> _Work item_:
Extract all data as written.

> _Dataset records_:
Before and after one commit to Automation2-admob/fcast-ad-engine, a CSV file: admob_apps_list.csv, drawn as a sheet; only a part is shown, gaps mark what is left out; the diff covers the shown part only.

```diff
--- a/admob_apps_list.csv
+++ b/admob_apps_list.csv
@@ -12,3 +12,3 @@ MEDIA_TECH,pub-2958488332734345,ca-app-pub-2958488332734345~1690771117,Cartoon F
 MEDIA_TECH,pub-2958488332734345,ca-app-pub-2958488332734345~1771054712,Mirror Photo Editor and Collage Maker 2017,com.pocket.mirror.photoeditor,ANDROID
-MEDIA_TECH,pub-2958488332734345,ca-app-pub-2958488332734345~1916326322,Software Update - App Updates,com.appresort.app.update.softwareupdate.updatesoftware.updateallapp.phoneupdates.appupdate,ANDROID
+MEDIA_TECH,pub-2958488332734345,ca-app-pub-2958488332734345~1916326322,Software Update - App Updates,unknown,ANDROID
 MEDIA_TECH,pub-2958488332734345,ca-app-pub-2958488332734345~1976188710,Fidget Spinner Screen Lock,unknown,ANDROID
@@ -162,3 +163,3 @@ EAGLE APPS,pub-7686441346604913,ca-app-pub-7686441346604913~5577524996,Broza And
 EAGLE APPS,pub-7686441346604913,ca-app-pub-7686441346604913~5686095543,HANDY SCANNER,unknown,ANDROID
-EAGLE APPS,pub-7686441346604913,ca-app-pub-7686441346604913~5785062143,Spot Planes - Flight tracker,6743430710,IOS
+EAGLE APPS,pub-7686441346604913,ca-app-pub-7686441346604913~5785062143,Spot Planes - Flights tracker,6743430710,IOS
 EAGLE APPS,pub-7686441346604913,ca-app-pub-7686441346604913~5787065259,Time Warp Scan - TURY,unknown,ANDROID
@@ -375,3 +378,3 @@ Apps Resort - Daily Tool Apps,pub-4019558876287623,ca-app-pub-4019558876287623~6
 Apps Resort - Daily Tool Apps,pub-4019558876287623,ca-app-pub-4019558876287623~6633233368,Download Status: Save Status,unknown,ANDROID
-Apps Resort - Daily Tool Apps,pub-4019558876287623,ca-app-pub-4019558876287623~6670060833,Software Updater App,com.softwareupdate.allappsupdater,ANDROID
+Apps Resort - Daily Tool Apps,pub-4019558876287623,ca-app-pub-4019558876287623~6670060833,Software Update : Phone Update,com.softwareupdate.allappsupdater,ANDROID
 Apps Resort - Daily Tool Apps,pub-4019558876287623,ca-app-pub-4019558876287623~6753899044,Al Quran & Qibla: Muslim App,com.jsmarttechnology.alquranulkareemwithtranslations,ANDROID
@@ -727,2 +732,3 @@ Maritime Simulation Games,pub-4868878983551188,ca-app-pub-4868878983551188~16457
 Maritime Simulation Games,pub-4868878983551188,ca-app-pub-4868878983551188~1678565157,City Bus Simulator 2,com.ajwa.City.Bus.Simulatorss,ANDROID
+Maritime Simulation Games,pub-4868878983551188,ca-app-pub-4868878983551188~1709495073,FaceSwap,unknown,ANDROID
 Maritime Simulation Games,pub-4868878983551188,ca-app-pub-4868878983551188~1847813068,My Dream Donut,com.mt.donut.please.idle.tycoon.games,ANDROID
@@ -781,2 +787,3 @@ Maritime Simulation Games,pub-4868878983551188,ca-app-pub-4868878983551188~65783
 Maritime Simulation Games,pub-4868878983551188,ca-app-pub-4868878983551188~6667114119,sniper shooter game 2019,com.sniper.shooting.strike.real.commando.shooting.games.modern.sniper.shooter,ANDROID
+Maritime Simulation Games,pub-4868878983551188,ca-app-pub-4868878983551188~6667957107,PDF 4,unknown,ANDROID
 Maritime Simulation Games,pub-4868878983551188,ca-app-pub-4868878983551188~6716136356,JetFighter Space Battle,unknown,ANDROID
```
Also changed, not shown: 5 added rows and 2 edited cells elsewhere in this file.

> _Task response_:
Before and after one commit to Automation2-admob/fcast-ad-engine, a CSV file: admob_apps_list.csv, drawn as a sheet; only a part is shown, gaps mark what is left out; the diff covers the shown part only.

```diff
--- a/admob_apps_list.csv
+++ b/admob_apps_list.csv
@@ -12,3 +12,3 @@ MEDIA_TECH,pub-2958488332734345,ca-app-pub-2958488332734345~1690771117,Cartoon F
 MEDIA_TECH,pub-2958488332734345,ca-app-pub-2958488332734345~1771054712,Mirror Photo Editor and Collage Maker 2017,com.pocket.mirror.photoeditor,ANDROID
-MEDIA_TECH,pub-2958488332734345,ca-app-pub-2958488332734345~1916326322,Software Update - App Updates,com.appresort.app.update.softwareupdate.updatesoftware.updateallapp.phoneupdates.appupdate,ANDROID
+MEDIA_TECH,pub-2958488332734345,ca-app-pub-2958488332734345~1916326322,Software Update - App Updates,unknown,ANDROID
 MEDIA_TECH,pub-2958488332734345,ca-app-pub-2958488332734345~1976188710,Fidget Spinner Screen Lock,unknown,ANDROID
@@ -162,3 +163,3 @@ EAGLE APPS,pub-7686441346604913,ca-app-pub-7686441346604913~5577524996,Broza And
 EAGLE APPS,pub-7686441346604913,ca-app-pub-7686441346604913~5686095543,HANDY SCANNER,unknown,ANDROID
-EAGLE APPS,pub-7686441346604913,ca-app-pub-7686441346604913~5785062143,Spot Planes - Flight tracker,6743430710,IOS
+EAGLE APPS,pub-7686441346604913,ca-app-pub-7686441346604913~5785062143,Spot Planes - Flights tracker,6743430710,IOS
 EAGLE APPS,pub-7686441346604913,ca-app-pub-7686441346604913~5787065259,Time Warp Scan - TURY,unknown,ANDROID
@@ -375,3 +378,3 @@ Apps Resort - Daily Tool Apps,pub-4019558876287623,ca-app-pub-4019558876287623~6
 Apps Resort - Daily Tool Apps,pub-4019558876287623,ca-app-pub-4019558876287623~6633233368,Download Status: Save Status,unknown,ANDROID
-Apps Resort - Daily Tool Apps,pub-4019558876287623,ca-app-pub-4019558876287623~6670060833,Software Updater App,com.softwareupdate.allappsupdater,ANDROID
+Apps Resort - Daily Tool Apps,pub-4019558876287623,ca-app-pub-4019558876287623~6670060833,Software Update : Phone Update,com.softwareupdate.allappsupdater,ANDROID
 Apps Resort - Daily Tool Apps,pub-4019558876287623,ca-app-pub-4019558876287623~6753899044,Al Quran & Qibla: Muslim App,com.jsmarttechnology.alquranulkareemwithtranslations,ANDROID
@@ -727,2 +732,3 @@ Maritime Simulation Games,pub-4868878983551188,ca-app-pub-4868878983551188~16457
 Maritime Simulation Games,pub-4868878983551188,ca-app-pub-4868878983551188~1678565157,City Bus Simulator 2,com.ajwa.City.Bus.Simulatorss,ANDROID
+Maritime Simulation Games,pub-4868878983551188,ca-app-pub-4868878983551188~1709495073,FaceSwap,unknown,ANDROID
 Maritime Simulation Games,pub-4868878983551188,ca-app-pub-4868878983551188~1847813068,My Dream Donut,com.mt.donut.please.idle.tycoon.games,ANDROID
@@ -781,2 +787,3 @@ Maritime Simulation Games,pub-4868878983551188,ca-app-pub-4868878983551188~65783
 Maritime Simulation Games,pub-4868878983551188,ca-app-pub-4868878983551188~6667114119,sniper shooter game 2019,com.sniper.shooting.strike.real.commando.shooting.games.modern.sniper.shooter,ANDROID
+Maritime Simulation Games,pub-4868878983551188,ca-app-pub-4868878983551188~6667957107,PDF 4,unknown,ANDROID
 Maritime Simulation Games,pub-4868878983551188,ca-app-pub-4868878983551188~6716136356,JetFighter Space Battle,unknown,ANDROID
```
Also changed, not shown: 5 added rows and 2 edited cells elsewhere in this file.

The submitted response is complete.